> [GOAL OF THE EXERCISE]:
Each record is to be printed again precisely as it reads.

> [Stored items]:

————————

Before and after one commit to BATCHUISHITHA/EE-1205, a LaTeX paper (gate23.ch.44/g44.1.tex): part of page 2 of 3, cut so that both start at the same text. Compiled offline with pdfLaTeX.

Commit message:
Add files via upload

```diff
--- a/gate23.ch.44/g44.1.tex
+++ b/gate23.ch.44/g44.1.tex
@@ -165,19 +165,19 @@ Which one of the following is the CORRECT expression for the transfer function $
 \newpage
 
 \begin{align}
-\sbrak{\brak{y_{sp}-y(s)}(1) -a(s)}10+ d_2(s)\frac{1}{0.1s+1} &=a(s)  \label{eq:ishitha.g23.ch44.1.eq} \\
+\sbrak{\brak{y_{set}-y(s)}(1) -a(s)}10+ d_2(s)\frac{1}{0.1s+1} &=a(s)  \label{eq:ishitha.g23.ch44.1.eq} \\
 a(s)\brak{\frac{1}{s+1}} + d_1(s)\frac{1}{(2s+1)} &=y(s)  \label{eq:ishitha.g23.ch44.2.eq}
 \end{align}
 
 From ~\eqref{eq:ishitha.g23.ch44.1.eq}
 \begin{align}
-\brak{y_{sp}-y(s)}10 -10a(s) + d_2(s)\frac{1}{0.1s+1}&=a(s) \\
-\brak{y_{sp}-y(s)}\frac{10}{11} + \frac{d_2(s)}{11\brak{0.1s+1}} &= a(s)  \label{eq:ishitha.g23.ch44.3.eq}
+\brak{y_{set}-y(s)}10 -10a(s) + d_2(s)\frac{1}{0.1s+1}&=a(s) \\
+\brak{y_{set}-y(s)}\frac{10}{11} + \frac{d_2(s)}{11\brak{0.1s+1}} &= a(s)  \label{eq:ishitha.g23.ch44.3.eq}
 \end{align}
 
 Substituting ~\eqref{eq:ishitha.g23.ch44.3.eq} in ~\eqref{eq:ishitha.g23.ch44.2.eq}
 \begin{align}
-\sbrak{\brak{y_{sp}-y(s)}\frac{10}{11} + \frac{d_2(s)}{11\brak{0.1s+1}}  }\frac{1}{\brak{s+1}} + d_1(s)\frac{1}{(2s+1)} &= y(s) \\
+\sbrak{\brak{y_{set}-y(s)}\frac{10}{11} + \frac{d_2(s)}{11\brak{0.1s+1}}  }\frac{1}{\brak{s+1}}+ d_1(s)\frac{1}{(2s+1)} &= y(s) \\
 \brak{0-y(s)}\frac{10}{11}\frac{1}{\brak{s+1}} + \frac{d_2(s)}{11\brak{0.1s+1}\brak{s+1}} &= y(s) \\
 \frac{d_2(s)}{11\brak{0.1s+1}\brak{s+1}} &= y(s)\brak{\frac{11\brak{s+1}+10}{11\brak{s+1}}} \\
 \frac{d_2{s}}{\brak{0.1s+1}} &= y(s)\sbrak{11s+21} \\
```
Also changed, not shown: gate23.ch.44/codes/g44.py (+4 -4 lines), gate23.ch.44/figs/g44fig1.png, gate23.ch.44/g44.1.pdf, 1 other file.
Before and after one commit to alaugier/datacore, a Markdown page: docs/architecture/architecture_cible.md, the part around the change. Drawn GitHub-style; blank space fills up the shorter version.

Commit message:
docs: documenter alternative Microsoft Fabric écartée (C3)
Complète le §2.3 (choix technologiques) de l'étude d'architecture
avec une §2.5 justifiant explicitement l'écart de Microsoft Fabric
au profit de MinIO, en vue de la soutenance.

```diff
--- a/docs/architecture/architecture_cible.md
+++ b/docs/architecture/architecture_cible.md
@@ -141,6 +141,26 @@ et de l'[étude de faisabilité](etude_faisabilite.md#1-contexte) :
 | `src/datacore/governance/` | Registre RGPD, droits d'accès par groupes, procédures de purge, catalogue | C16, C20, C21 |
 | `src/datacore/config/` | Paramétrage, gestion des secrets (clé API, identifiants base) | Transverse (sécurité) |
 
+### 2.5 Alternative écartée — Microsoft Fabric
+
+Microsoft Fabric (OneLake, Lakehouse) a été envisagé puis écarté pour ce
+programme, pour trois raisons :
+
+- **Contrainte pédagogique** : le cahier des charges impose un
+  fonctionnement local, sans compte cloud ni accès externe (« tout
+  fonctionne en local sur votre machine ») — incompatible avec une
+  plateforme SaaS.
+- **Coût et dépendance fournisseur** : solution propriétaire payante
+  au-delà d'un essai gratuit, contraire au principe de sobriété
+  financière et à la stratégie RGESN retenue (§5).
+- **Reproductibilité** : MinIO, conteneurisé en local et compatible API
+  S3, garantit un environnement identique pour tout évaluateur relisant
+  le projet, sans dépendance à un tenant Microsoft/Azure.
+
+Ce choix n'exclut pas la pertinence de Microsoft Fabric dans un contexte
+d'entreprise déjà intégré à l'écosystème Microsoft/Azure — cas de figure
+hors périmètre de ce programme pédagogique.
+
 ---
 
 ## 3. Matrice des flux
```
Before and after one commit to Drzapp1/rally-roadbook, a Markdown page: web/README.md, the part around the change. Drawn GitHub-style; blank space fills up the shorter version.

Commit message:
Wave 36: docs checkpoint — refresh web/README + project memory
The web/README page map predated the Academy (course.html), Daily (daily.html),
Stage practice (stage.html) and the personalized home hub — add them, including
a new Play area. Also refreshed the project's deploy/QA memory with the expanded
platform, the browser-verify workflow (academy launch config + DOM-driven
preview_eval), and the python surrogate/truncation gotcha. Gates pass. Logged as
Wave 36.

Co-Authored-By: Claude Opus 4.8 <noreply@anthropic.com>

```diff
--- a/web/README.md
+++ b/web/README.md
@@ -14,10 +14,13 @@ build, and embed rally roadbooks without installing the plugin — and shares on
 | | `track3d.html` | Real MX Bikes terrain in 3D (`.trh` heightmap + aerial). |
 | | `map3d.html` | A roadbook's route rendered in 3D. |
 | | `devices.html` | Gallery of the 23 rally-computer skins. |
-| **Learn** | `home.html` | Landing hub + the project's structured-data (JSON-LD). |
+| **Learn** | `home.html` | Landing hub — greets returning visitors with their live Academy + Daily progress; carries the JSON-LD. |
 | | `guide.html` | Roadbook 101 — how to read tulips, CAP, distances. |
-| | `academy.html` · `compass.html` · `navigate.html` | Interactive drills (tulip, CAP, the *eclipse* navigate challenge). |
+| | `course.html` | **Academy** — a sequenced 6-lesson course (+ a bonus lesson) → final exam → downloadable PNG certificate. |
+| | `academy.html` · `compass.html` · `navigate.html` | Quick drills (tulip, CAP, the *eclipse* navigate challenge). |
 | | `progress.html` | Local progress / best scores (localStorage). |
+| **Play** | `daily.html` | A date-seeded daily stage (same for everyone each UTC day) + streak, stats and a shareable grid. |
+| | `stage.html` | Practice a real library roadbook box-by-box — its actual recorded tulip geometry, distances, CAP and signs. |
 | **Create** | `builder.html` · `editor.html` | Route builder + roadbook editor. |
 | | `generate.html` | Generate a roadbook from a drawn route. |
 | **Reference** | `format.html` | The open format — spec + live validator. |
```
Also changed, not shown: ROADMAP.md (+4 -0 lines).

————————

> [ANSWER SPACE]:
Before and after one commit to BATCHUISHITHA/EE-1205, a LaTeX paper (gate23.ch.44/g44.1.tex): part of page 2 of 3, cut so that both start at the same text. Compiled offline with pdfLaTeX.

Commit message:
Add files via upload

```diff
--- a/gate23.ch.44/g44.1.tex
+++ b/gate23.ch.44/g44.1.tex
@@ -165,19 +165,19 @@ Which one of the following is the CORRECT expression for the transfer function $
 \newpage
 
 \begin{align}
-\sbrak{\brak{y_{sp}-y(s)}(1) -a(s)}10+ d_2(s)\frac{1}{0.1s+1} &=a(s)  \label{eq:ishitha.g23.ch44.1.eq} \\
+\sbrak{\brak{y_{set}-y(s)}(1) -a(s)}10+ d_2(s)\frac{1}{0.1s+1} &=a(s)  \label{eq:ishitha.g23.ch44.1.eq} \\
 a(s)\brak{\frac{1}{s+1}} + d_1(s)\frac{1}{(2s+1)} &=y(s)  \label{eq:ishitha.g23.ch44.2.eq}
 \end{align}
 
 From ~\eqref{eq:ishitha.g23.ch44.1.eq}
 \begin{align}
-\brak{y_{sp}-y(s)}10 -10a(s) + d_2(s)\frac{1}{0.1s+1}&=a(s) \\
-\brak{y_{sp}-y(s)}\frac{10}{11} + \frac{d_2(s)}{11\brak{0.1s+1}} &= a(s)  \label{eq:ishitha.g23.ch44.3.eq}
+\brak{y_{set}-y(s)}10 -10a(s) + d_2(s)\frac{1}{0.1s+1}&=a(s) \\
+\brak{y_{set}-y(s)}\frac{10}{11} + \frac{d_2(s)}{11\brak{0.1s+1}} &= a(s)  \label{eq:ishitha.g23.ch44.3.eq}
 \end{align}
 
 Substituting ~\eqref{eq:ishitha.g23.ch44.3.eq} in ~\eqref{eq:ishitha.g23.ch44.2.eq}
 \begin{align}
-\sbrak{\brak{y_{sp}-y(s)}\frac{10}{11} + \frac{d_2(s)}{11\brak{0.1s+1}}  }\frac{1}{\brak{s+1}} + d_1(s)\frac{1}{(2s+1)} &= y(s) \\
+\sbrak{\brak{y_{set}-y(s)}\frac{10}{11} + \frac{d_2(s)}{11\brak{0.1s+1}}  }\frac{1}{\brak{s+1}}+ d_1(s)\frac{1}{(2s+1)} &= y(s) \\
 \brak{0-y(s)}\frac{10}{11}\frac{1}{\brak{s+1}} + \frac{d_2(s)}{11\brak{0.1s+1}\brak{s+1}} &= y(s) \\
 \frac{d_2(s)}{11\brak{0.1s+1}\brak{s+1}} &= y(s)\brak{\frac{11\brak{s+1}+10}{11\brak{s+1}}} \\
 \frac{d_2{s}}{\brak{0.1s+1}} &= y(s)\sbrak{11s+21} \\
```
Also changed, not shown: gate23.ch.44/codes/g44.py (+4 -4 lines), gate23.ch.44/figs/g44fig1.png, gate23.ch.44/g44.1.pdf, 1 other file.
Before and after one commit to alaugier/datacore, a Markdown page: docs/architecture/architecture_cible.md, the part around the change. Drawn GitHub-style; blank space fills up the shorter version.

Commit message:
docs: documenter alternative Microsoft Fabric écartée (C3)
Complète le §2.3 (choix technologiques) de l'étude d'architecture
avec une §2.5 justifiant explicitement l'écart de Microsoft Fabric
au profit de MinIO, en vue de la soutenance.

```diff
--- a/docs/architecture/architecture_cible.md
+++ b/docs/architecture/architecture_cible.md
@@ -141,6 +141,26 @@ et de l'[étude de faisabilité](etude_faisabilite.md#1-contexte) :
 | `src/datacore/governance/` | Registre RGPD, droits d'accès par groupes, procédures de purge, catalogue | C16, C20, C21 |
 | `src/datacore/config/` | Paramétrage, gestion des secrets (clé API, identifiants base) | Transverse (sécurité) |
 
+### 2.5 Alternative écartée — Microsoft Fabric
+
+Microsoft Fabric (OneLake, Lakehouse) a été envisagé puis écarté pour ce
+programme, pour trois raisons :
+
+- **Contrainte pédagogique** : le cahier des charges impose un
+  fonctionnement local, sans compte cloud ni accès externe (« tout
+  fonctionne en local sur votre machine ») — incompatible avec une
+  plateforme SaaS.
+- **Coût et dépendance fournisseur** : solution propriétaire payante
+  au-delà d'un essai gratuit, contraire au principe de sobriété
+  financière et à la stratégie RGESN retenue (§5).
+- **Reproductibilité** : MinIO, conteneurisé en local et compatible API
+  S3, garantit un environnement identique pour tout évaluateur relisant
+  le projet, sans dépendance à un tenant Microsoft/Azure.
+
+Ce choix n'exclut pas la pertinence de Microsoft Fabric dans un contexte
+d'entreprise déjà intégré à l'écosystème Microsoft/Azure — cas de figure
+hors périmètre de ce programme pédagogique.
+
 ---
 
 ## 3. Matrice des flux
```
Before and after one commit to Drzapp1/rally-roadbook, a Markdown page: web/README.md, the part around the change. Drawn GitHub-style; blank space fills up the shorter version.

Commit message:
Wave 36: docs checkpoint — refresh web/README + project memory
The web/README page map predated the Academy (course.html), Daily (daily.html),
Stage practice (stage.html) and the personalized home hub — add them, including
a new Play area. Also refreshed the project's deploy/QA memory with the expanded
platform, the browser-verify workflow (academy launch config + DOM-driven
preview_eval), and the python surrogate/truncation gotcha. Gates pass. Logged as
Wave 36.

Co-Authored-By: Claude Opus 4.8 <noreply@anthropic.com>

```diff
--- a/web/README.md
+++ b/web/README.md
@@ -14,10 +14,13 @@ build, and embed rally roadbooks without installing the plugin — and shares on
 | | `track3d.html` | Real MX Bikes terrain in 3D (`.trh` heightmap + aerial). |
 | | `map3d.html` | A roadbook's route rendered in 3D. |
 | | `devices.html` | Gallery of the 23 rally-computer skins. |
-| **Learn** | `home.html` | Landing hub + the project's structured-data (JSON-LD). |
+| **Learn** | `home.html` | Landing hub — greets returning visitors with their live Academy + Daily progress; carries the JSON-LD. |
 | | `guide.html` | Roadbook 101 — how to read tulips, CAP, distances. |
-| | `academy.html` · `compass.html` · `navigate.html` | Interactive drills (tulip, CAP, the *eclipse* navigate challenge). |
+| | `course.html` | **Academy** — a sequenced 6-lesson course (+ a bonus lesson) → final exam → downloadable PNG certificate. |
+| | `academy.html` · `compass.html` · `navigate.html` | Quick drills (tulip, CAP, the *eclipse* navigate challenge). |
 | | `progress.html` | Local progress / best scores (localStorage). |
+| **Play** | `daily.html` | A date-seeded daily stage (same for everyone each UTC day) + streak, stats and a shareable grid. |
+| | `stage.html` | Practice a real library roadbook box-by-box — its actual recorded tulip geometry, distances, CAP and signs. |
 | **Create** | `builder.html` · `editor.html` | Route builder + roadbook editor. |
 | | `generate.html` | Generate a roadbook from a drawn route. |
 | **Reference** | `format.html` | The open format — spec + live validator. |
```
Also changed, not shown: ROADMAP.md (+4 -0 lines).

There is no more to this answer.